- Has the 2011 corn crop been rationed?
- Large by historic standards
Additional price weakness has been attributed to weakness in the financial markets associated with a slowdown in the Chinese economy and concerns about the Spanish debt as well as prospects for increased corn acreage in China.
As corn prices have declined substantially over the past week and the prospect is for relatively small ending stocks, a University of Illinois agricultural economist believes it is important to continue to monitor the rate of corn consumption to confirm that the necessary rationing is occurring.
"May and December 2102 futures have declined by $.26 and $.22, respectively, following the release of the USDA's WASDE report on April 10," said Darrel Good.
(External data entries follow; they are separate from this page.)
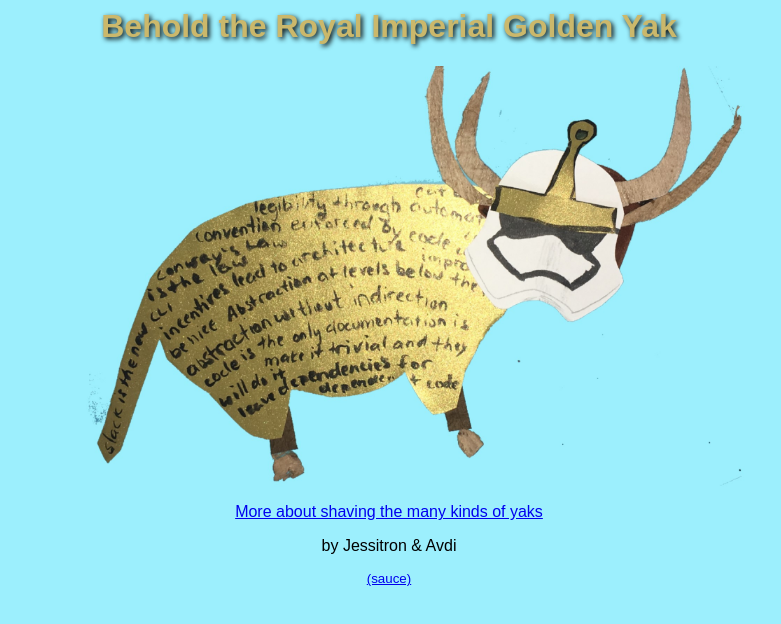
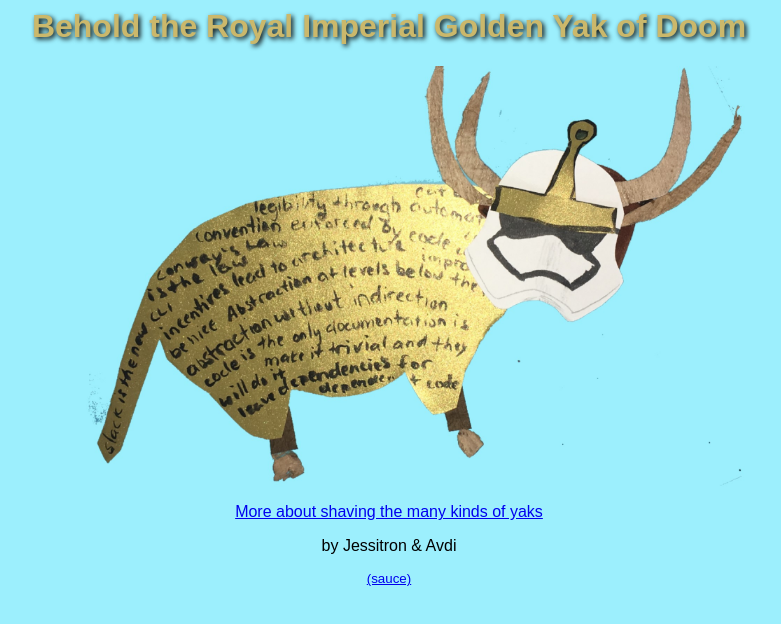
Before and after one commit to satellite-of-love/shavalottayaks, a website: page index.html in a window 1280 px wide. Shown: the whole page, without its empty margins (251-1032 px from the left). Drawn offline with Linux system fonts and the light colour scheme.

Commit message:
post recording

```diff
--- a/index.html
+++ b/index.html
@@ -5,7 +5,7 @@
 </head>
 
 <body>
-    <h1>Behold the Royal Imperial Golden Yak</h1>
+    <h1>Behold the Royal Imperial Golden Yak of Doom</h1>
 
     <img src="images/royal-imperial-golden-yak.jpg" style="width:60vw" />
 
```
Also changed, not shown: package.json (added, +8 -0 lines), 2 other files.
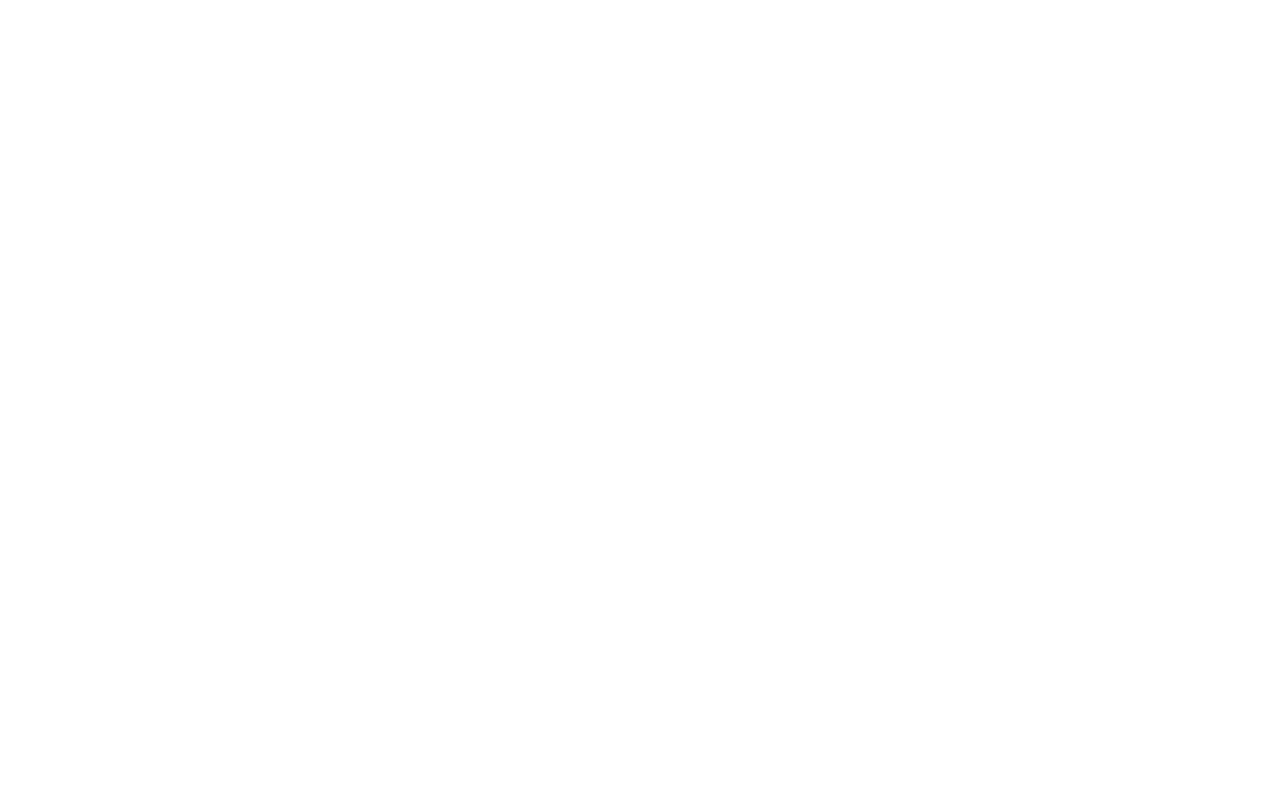
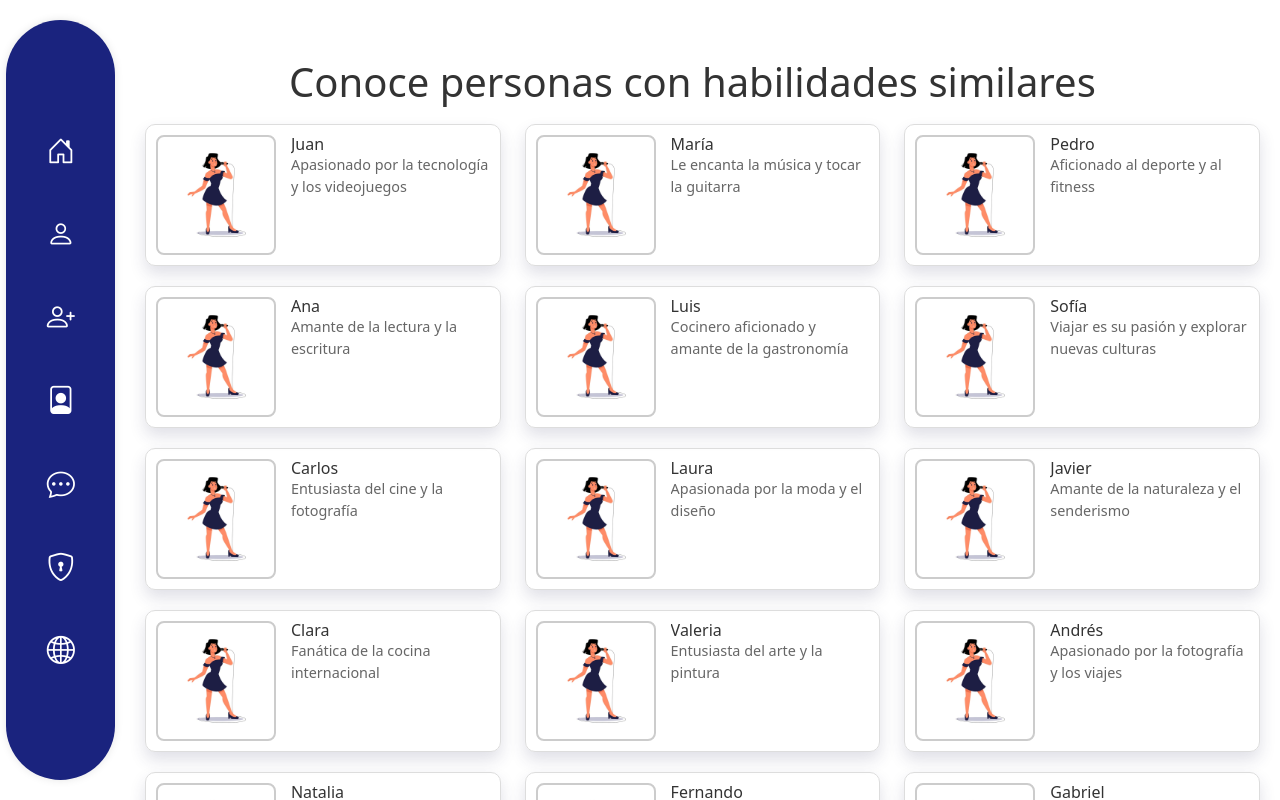
Before and after one commit to ksta11/TradeTalentSocialNetwork, a React (Vite) app: page /AllMembers in a window 1280 px wide. Before the commit this address had no page. Shown: the top 800 px of the page. Built offline with nearby package versions, Linux system fonts and the light colour scheme.

Commit message:
Se anadio lo relacionado a una nueva card horizontal , se agrego una nueva pagina de All Members

```diff
--- a/src/App.jsx
+++ b/src/App.jsx
@@ -1,6 +1,6 @@
 import { Routes, Route } from 'react-router-dom';
 import LayoutWithSidebar from './components/pages/LayoutNavbar';
-import { Home, Login, Register,Profile, Chat, Admin } from './components/pages';
+import { Home, Login, Register,Profile, Chat, Admin, AllMembers } from './components/pages';
 import 'bootstrap-icons/font/bootstrap-icons.css';
 
 function App() {
@@ -14,6 +14,13 @@
             <Admin />
           </LayoutWithSidebar>
           } />
+
+          <Route path="/AllMembers" element={
+          <LayoutWithSidebar>
+            <AllMembers />
+          </LayoutWithSidebar>
+          } />
+
         <Route path="/" element={
           <LayoutWithSidebar>
             <Home />
--- /dev/null
+++ b/src/components/molecules/HorizontalCard.css
@@ -0,0 +1,60 @@
+.horizontal-card {
+
+    display: flex;
+    align-items: start;
+    border: 1px solid #ddd;
+    border-radius: 10px;
+    padding: 10px;
+    box-shadow: rgba(50, 50, 93, 0.15) 0px 8px 16px;
+    overflow: hidden;
+    margin: 10px;
+    width: 100%;
+    max-width: 100%; /* Ajusta el ancho máximo según sea necesario */
+    transition: transform 0.3s, box-shadow 0.3s; /* Añade transición para suavizar el efecto */
+}
+
+.horizontal-card:hover {
+    transform: scale(1.05); /* Aumenta el tamaño de la tarjeta al pasar el mouse */
+    box-shadow: rgba(50, 50, 93, 0.25) 0px 12px 24px; /* Aumenta la sombra para un efecto más destacado */
+}
+
+.horizontal-card-img {
+    width: 120px; /* Ajusta el tamaño de la imagen */
+    height: 120px;
+    margin-right: 15px;
+    object-fit: cover; /* Asegura que la imagen no se deforme */
+    border-radius: 8px;
+    border: 2px solid #ccc;
+    padding: 2px;
+}
+
+.horizontal-card-body {
+    flex: 1;
+    display: flex;
+    flex-direction: column;
+    justify-content: center;
+    overflow: hidden;
+}
+
+.horizontal-card-title {
+    font-size: 1em; /* Disminuye el tamaño de la fuente para mejor ajuste */
+    color: #333;
+    margin: 0;
+    white-space: normal; /* Permite que el texto sea multilineal */
+    overflow: hidden;
+    text-overflow: ellipsis;
+    display: -webkit-box;
+    -webkit-box-orient: vertical;
+}
+
+.horizontal-card-text {
+    font-size: 0.9em; /* Ajusta el tamaño de la fuente */
+    color: #666;
+    margin: 0;
+    white-space: normal; /* Permite múltiples líneas */
+    overflow: hidden;
+    text-overflow: ellipsis;
+    display: -webkit-box;
+
+    -webkit-box-orient: vertical;
+}
--- /dev/null
+++ b/src/components/molecules/HorizontalCard.jsx
@@ -0,0 +1,14 @@
+import React from 'react';
+import './HorizontalCard.css'; // Asegúrate de importar el CSS correspondiente
+
+export function HorizontalCard({ className, title, content, imageUrl }) {
+    return (
+        <div className={`horizontal-card ${className}`}>
+            <img src={imageUrl} alt={title} className="horizontal-card-img" />
+            <div className="horizontal-card-body">
+                <h5 className="horizontal-card-title">{title}</h5>
+                <p className="horizontal-card-text">{content}</p>
+            </div>
+        </div>
+    );
+}
--- a/src/components/molecules/Navbar.jsx
+++ b/src/components/molecules/Navbar.jsx
@@ -13,7 +13,8 @@
             <IconLink icon="bi-person-plus" to="/register"  tooltipText="Register" />
             <IconLink icon="bi-file-person" to="/profile"  tooltipText="Profile"/>
             <IconLink icon="bi-chat-dots" to="/chat" tooltipText="Chat"/>
-            <IconLink icon="bi-person" to="/admin" tooltipText="Admin"/>
+            <IconLink icon="bi-shield-lock" to="/admin" tooltipText="Admin"/>
+            <IconLink icon="bi bi-globe2" to="/AllMembers" tooltipText="All Members"/>
           </Nav>
         </div>
       </div>
--- /dev/null
+++ b/src/components/pages/AllMembers.jsx
@@ -0,0 +1,60 @@
+import React from 'react';
+import { HorizontalCard } from '../molecules/HorizontalCard';
+import './AllMembers.css';
+
+export function AllMembers() {
+
+    const cardsProfiles = [
+        { className: "Usuario 1", title: "Juan", content: "Apasionado por la tecnología y los videojuegos", imageUrl: "/Singer.webp" },
+        { className: "Usuario 2", title: "María", content: "Le encanta la música y tocar la guitarra", imageUrl: "/Singer.webp" },
+        { className: "Usuario 3", title: "Pedro", content: "Aficionado al deporte y al fitness", imageUrl: "/Singer.webp" },
+        { className: "Usuario 4", title: "Ana", content: "Amante de la lectura y la escritura", imageUrl: "/Singer.webp" },
+        { className: "Usuario 5", title: "Luis", content: "Cocinero aficionado y amante de la gastronomía", imageUrl: "/Singer.webp" },
+        { className: "Usuario 6", title: "Sofía", content: "Viajar es su pasión y explorar nuevas culturas", imageUrl: "/Singer.webp" },
+        { className: "Usuario 7", title: "Carlos", content: "Entusiasta del cine y la fotografía", imageUrl: "/Singer.webp" },
+        { className: "Usuario 8", title: "Laura", content: "Apasionada por la moda y el diseño", imageUrl: "/Singer.webp" },
+        { className: "Usuario 9", title: "Javier", content: "Amante de la naturaleza y el senderismo", imageUrl: "/Singer.webp" },
+        { className: "Usuario 10", title: "Clara", content: "Fanática de la cocina internacional", imageUrl: "/Singer.webp" },
+        { className: "Usuario 12", title: "Valeria", content: "Entusiasta del arte y la pintura", imageUrl: "/Singer.webp" },
+        { className: "Usuario 13", title: "Andrés", content: "Apasionado por la fotografía y los viajes", imageUrl: "/Singer.webp" },
+        { className: "Usuario 14", title: "Natalia", content: "Le encanta el yoga y la meditación", imageUrl: "/Singer.webp" },
+        { className: "Usuario 15", title: "Fernando", content: "Aficionado a la música clásica y el piano", imageUrl: "/Singer.webp" },
+        { className: "Usuario 16", title: "Gabriel", content: "Apasionado por la astronomía y las estrellas", imageUrl: "/Singer.webp" },
+        { className: "Usuario 17", title: "Isabel", content: "Le gusta la jardinería y las plantas", imageUrl: "/Singer.webp" },
+        { className: "Usuario 18", title: "Ricardo", content: "Entusiasta de los deportes extremos y la aventura", imageUrl: "/Singer.webp" },
+        { className: "Usuario 19", title: "Lucía", content: "Amante de la fotografía y el arte digital", imageUrl: "/Singer.webp" },
+        { className: "Usuario 20", title: "Mateo", content: "Apasionado por la historia y la arqueología", imageUrl: "/Singer.webp" },
+        { className: "Usuario 21", title: "Camila", content: "Le encanta la cocina vegana y la nutrición", imageUrl: "/Singer.webp" },
+        { className: "Usuario 22", title: "Sebastián", content: "Aficionado a los deportes acuáticos y la pesca", imageUrl: "/Singer.webp" },
+        { className: "Usuario 23", title: "Valentina", content: "Entusiasta del diseño gráfico y la ilustración", imageUrl: "/Singer.webp" },
+        { className: "Usuario 24", title: "Nicolás", content: "Apasionado por la tecnología y la robótica", imageUrl: "/Singer.webp" },
+        { className: "Usuario 25", title: "Santiago", content: "Le gusta el senderismo y la exploración de montañas", imageUrl: "/Singer.webp" },
+        { className: "Usuario 26", title: "Renata", content: "Amante de los animales y el voluntariado", imageUrl: "/Singer.webp" },
+        { className: "Usuario 27", title: "Diego", content: "Aficionado a la astronomía y la observación de estrellas", imageUrl: "/Singer.webp" },
+        { className: "Usuario 28", title: "Elena", content: "Le encanta el cine clásico y la crítica de películas", imageUrl: "/Singer.webp" }
+    ];
+
+    return (
+        <div className="container px-2 py-5">
+            <div>
+                <h1 className='text-center'>Conoce personas con habilidades similares</h1>
+            </div>
+
+            <div className="row flex">
+                {cardsProfiles.map((card) => (
+                    <div key={card.title} className="col-md-4 col-12">
+                        <HorizontalCard
+                            className={card.className}
+                            title={card.title}
+                            content={card.content}
+                            imageUrl={card.imageUrl}
+                        />
+                    </div>
+                ))}
+            </div>
+        </div>
+
+
+
+    );
+}
--- a/src/components/pages/index.js
+++ b/src/components/pages/index.js
@@ -5,3 +5,4 @@
 export { Chat } from './Chat'
 export { Video } from './Video'
 export { Admin } from './Admin'
+export { AllMembers } from './AllMembers'
```
Also changed, not shown: src/components/pages/AllMembers.css (added).
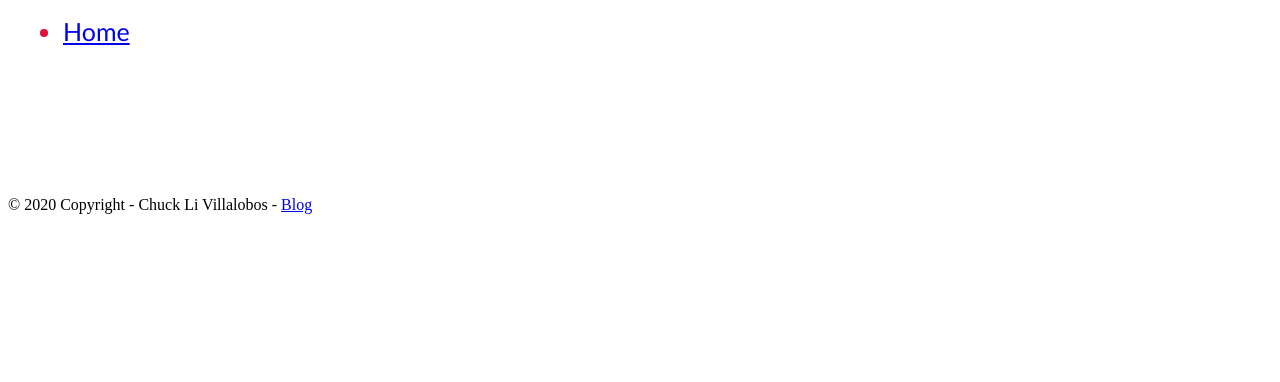
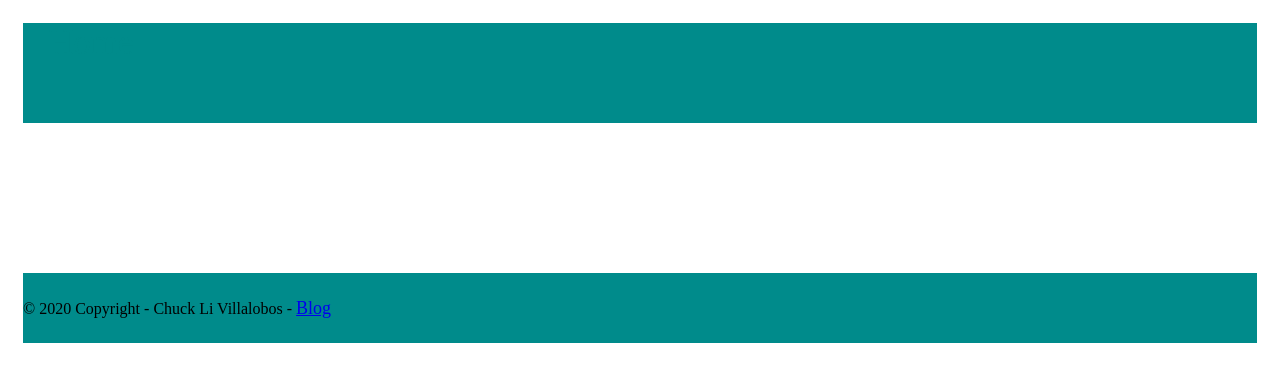
Before and after one commit to ticochuck/django_models, a Django app: template templates/base.html in a window 1280 px wide. Shown: the top 382 px of the page. Run offline with Django 3.2, Linux system fonts and the light colour scheme; the template is opened without the code that fills it, so the values that code supplies are empty.

Commit message:
added basic style

```diff
--- a/blog/static/css/styles.css
+++ b/blog/static/css/styles.css
@@ -1,14 +1,53 @@
-h1 {
-    color: blue;
+html {
+    margin: 15px;
+}
+
+header {
+    background-color: darkcyan;
+    height: 100px;
+}
+
+h1, h2 {
+    color: gray;
+}
+
+h2 {
+    font-size: 35px;
 }
 
 li {
     font-family: 'Gill Sans', 'Gill Sans MT', Calibri, 'Trebuchet MS', sans-serif;
     font-size: 25px;
     margin: 15px;
-    color: crimson;
+}
+
+header a {
+    text-decoration: none;
+    color: darkcyan;
+    font-size: 35px;
+    padding: 25px;
+}
+
+header a:visited {
+    color: white;
+}
+
+a:visited {
+    color: blue;
+}
+
+span {
+    font-size: 20px;
+    color: darkcyan;
 }
 
 footer {
+    height: 70px;
+    line-height: 70px;
+    background-color: darkcyan;
     margin-top: 150px;
 }
+
+footer a {
+    font-size: 18px;
+}
--- a/blog_project/settings.py
+++ b/blog_project/settings.py
@@ -126,7 +126,7 @@ USE_TZ = True
 # https://docs.djangoproject.com/en/3.1/howto/static-files/
 
 STATICFILES_DIRS = [
-    BASE_DIR / 'blog/static',
+    BASE_DIR / 'blogsfg/static',
 ]
 
 STATIC_ROOT = "staticfiles"
--- a/templates/home.html
+++ b/templates/home.html
@@ -12,7 +12,7 @@
     <h2>Posts list</h2>
     <ul>
         {% for post in object_list %}
-            <li>Post: <a href="{% url 'post_detail' post.id %}">{{ post.title }}</a></li>
+            <li><a href="{% url 'post_detail' post.id %}">{{ post.title }}</a></li>
         {% endfor %}
     </ul>
 {% endblock content %}
--- a/templates/partials/_nav_bar.html
+++ b/templates/partials/_nav_bar.html
@@ -1,6 +1,3 @@
 <header>
-    <ul>
-        <li><a href= "{% url 'home' %}">Home</a></li>
-
-    </ul>
+    <span><a href= "{% url 'home' %}">Home</a></span>
 </header>
```
Also changed, not shown: templates/post_detail.html (+12 -4 lines).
"Recent weakness in old crop prices started with the USDA's unchanged forecast of year-ending stocks of 801 million bushels. Following the smaller-than-expected estimate of March 1 stocks revealed on March 30, the market had anticipated that the April WASDE report would contain a larger forecast of feed and residual use and a smaller forecast of ending stocks."
Good said additional price weakness has been attributed to weakness in the financial markets associated with a slowdown in the Chinese economy and concerns about the Spanish debt as well as prospects for increased corn acreage in China.
"New crop prices continue to reflect the larger-than-expected planting intentions revealed on March 30, an early start to the planting season, and the recent improvement in soil moisture conditions in a large part of the Corn Belt," Good said.
Good reported that in the Feed Outlook report released on April12, the USDA estimated feed and residual use of corn during the first half of the marketing year at 3.39 billion bushels, 238 million less than during the same period last year.
The entire decline was in the first quarter of the year. Use in the first half of the year represents 73.7 percent of the projected use of 4.6 billion bushels for the year.